Problem statement: Search the data for "USER". Each line containing it is to be copied.

---------- Supplied material ----------

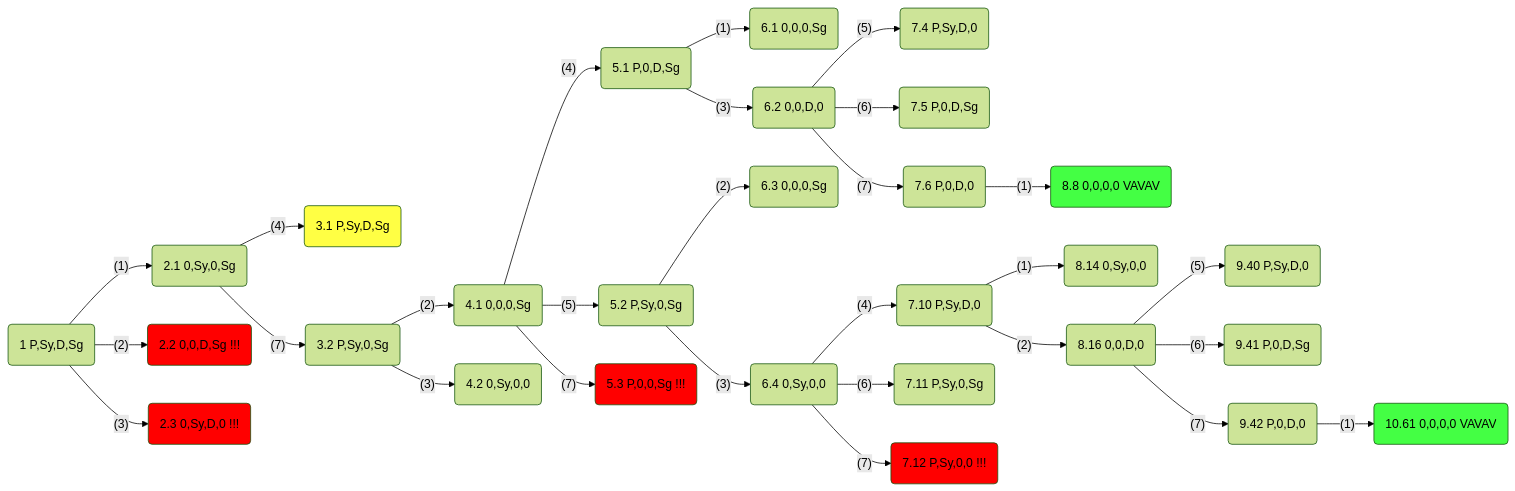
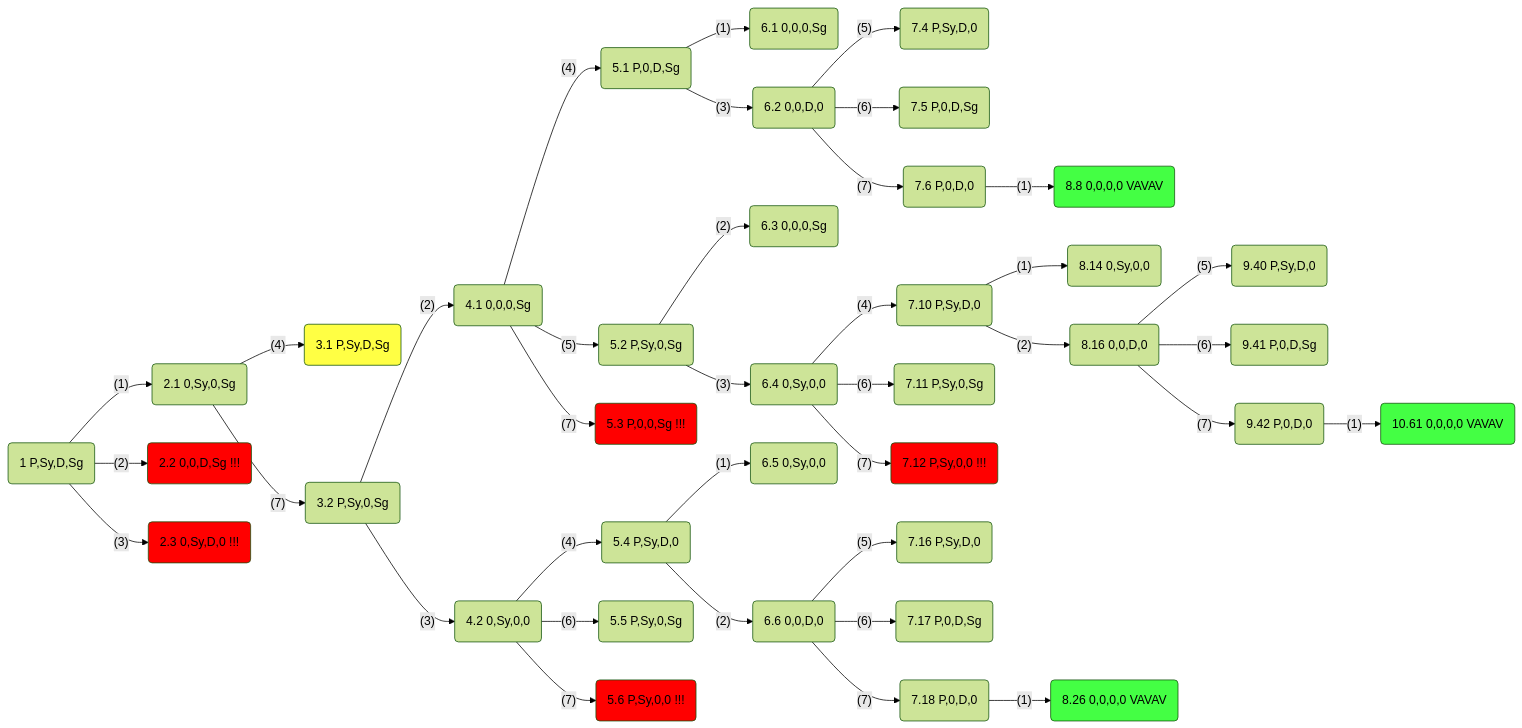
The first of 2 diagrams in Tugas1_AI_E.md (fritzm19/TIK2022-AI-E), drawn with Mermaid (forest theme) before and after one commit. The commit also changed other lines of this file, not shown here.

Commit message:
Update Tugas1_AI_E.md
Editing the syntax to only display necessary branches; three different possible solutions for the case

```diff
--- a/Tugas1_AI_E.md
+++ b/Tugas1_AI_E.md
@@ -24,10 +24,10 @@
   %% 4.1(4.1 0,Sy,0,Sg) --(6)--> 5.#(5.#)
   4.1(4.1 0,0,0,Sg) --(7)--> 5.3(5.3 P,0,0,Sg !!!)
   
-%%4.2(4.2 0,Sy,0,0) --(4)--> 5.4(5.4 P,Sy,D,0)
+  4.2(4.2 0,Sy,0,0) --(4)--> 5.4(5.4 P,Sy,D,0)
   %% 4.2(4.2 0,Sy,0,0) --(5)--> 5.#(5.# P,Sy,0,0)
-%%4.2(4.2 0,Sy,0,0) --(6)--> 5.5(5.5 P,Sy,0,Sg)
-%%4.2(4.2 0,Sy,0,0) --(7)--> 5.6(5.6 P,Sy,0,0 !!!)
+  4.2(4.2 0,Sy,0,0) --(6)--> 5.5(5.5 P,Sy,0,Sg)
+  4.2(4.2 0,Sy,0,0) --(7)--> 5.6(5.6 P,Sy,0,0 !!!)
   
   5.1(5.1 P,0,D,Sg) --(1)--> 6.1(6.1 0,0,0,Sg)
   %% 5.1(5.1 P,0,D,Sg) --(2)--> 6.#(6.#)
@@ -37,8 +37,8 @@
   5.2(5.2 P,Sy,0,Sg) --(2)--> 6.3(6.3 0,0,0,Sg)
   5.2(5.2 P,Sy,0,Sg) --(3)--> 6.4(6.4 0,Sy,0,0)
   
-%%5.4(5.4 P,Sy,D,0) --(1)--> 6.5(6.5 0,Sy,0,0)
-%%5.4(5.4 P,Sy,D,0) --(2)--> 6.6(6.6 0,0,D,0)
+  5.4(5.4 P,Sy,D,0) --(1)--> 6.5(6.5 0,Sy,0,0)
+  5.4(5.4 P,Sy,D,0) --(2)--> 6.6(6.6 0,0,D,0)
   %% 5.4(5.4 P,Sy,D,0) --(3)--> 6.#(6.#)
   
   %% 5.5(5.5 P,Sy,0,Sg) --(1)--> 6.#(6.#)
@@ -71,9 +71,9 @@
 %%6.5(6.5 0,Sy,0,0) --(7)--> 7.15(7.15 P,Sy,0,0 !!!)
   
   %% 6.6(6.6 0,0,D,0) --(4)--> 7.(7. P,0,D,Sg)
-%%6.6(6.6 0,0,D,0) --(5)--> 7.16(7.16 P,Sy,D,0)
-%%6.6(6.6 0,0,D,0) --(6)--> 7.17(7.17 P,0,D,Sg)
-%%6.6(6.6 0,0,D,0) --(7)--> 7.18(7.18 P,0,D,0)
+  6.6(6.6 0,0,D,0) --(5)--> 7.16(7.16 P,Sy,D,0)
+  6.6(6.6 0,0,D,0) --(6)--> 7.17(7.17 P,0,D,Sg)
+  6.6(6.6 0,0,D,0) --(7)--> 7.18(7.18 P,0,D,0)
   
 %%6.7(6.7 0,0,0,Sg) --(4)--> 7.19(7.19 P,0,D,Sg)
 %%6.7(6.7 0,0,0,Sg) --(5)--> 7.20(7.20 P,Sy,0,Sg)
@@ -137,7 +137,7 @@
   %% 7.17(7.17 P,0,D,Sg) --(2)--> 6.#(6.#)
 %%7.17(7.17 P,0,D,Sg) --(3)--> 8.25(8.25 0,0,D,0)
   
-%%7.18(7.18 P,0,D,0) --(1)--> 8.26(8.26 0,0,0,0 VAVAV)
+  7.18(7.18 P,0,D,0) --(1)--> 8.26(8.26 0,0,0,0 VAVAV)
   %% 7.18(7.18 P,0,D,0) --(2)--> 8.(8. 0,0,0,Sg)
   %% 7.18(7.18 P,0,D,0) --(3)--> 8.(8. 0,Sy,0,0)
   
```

----------
---------- Supplied material ----------

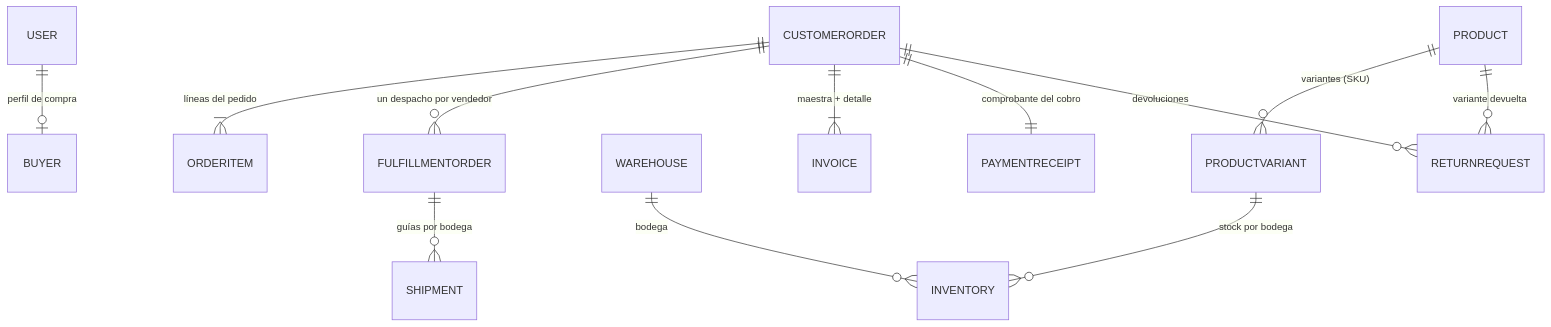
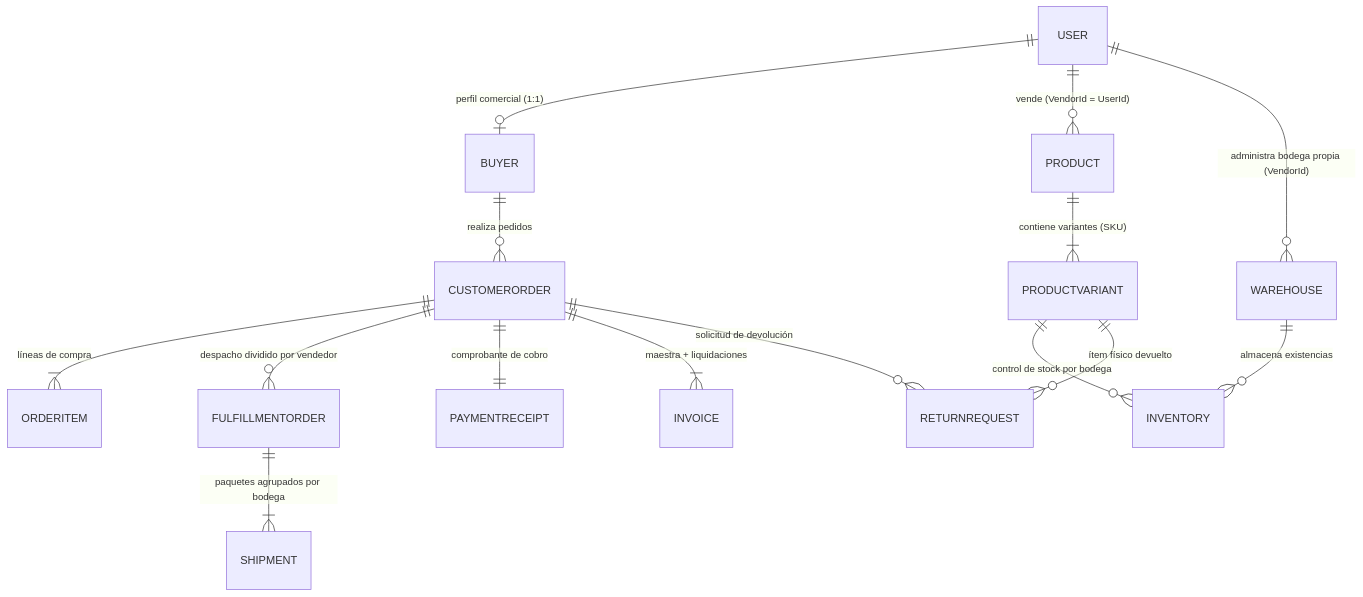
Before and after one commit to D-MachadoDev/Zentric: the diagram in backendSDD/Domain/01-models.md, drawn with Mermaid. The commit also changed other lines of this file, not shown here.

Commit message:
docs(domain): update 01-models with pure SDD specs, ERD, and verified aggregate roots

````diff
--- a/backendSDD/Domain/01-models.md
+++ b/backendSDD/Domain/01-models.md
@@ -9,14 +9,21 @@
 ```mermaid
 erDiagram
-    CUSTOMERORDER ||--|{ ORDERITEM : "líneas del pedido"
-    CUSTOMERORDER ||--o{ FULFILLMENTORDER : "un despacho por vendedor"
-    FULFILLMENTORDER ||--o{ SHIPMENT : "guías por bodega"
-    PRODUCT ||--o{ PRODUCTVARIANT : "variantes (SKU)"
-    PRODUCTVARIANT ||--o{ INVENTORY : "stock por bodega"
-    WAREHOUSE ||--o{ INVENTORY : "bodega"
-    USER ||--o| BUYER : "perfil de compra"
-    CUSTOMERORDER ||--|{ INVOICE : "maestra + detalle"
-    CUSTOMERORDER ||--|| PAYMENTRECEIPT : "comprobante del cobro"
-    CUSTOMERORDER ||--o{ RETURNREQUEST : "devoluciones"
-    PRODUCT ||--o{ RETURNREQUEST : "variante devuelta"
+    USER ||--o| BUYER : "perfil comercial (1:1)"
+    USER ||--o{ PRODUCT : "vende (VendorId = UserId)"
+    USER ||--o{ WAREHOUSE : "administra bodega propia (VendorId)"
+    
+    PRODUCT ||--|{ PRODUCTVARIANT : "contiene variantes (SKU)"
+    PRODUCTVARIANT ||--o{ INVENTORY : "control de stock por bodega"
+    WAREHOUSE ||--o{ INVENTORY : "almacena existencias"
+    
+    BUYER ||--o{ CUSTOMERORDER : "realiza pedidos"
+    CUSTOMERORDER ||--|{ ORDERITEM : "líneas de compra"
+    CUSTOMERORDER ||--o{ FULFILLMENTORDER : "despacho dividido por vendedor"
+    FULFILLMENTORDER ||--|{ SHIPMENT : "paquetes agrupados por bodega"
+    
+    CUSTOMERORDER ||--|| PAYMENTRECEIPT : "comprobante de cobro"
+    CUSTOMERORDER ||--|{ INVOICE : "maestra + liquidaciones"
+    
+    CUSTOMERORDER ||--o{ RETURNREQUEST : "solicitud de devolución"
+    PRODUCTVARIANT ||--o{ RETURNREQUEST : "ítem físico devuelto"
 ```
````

----------

Written solution:
-    USER ||--o| BUYER : "perfil de compra"
+    USER ||--o| BUYER : "perfil comercial (1:1)"
+    USER ||--o{ PRODUCT : "vende (VendorId = UserId)"
+    USER ||--o{ WAREHOUSE : "administra bodega propia (VendorId)"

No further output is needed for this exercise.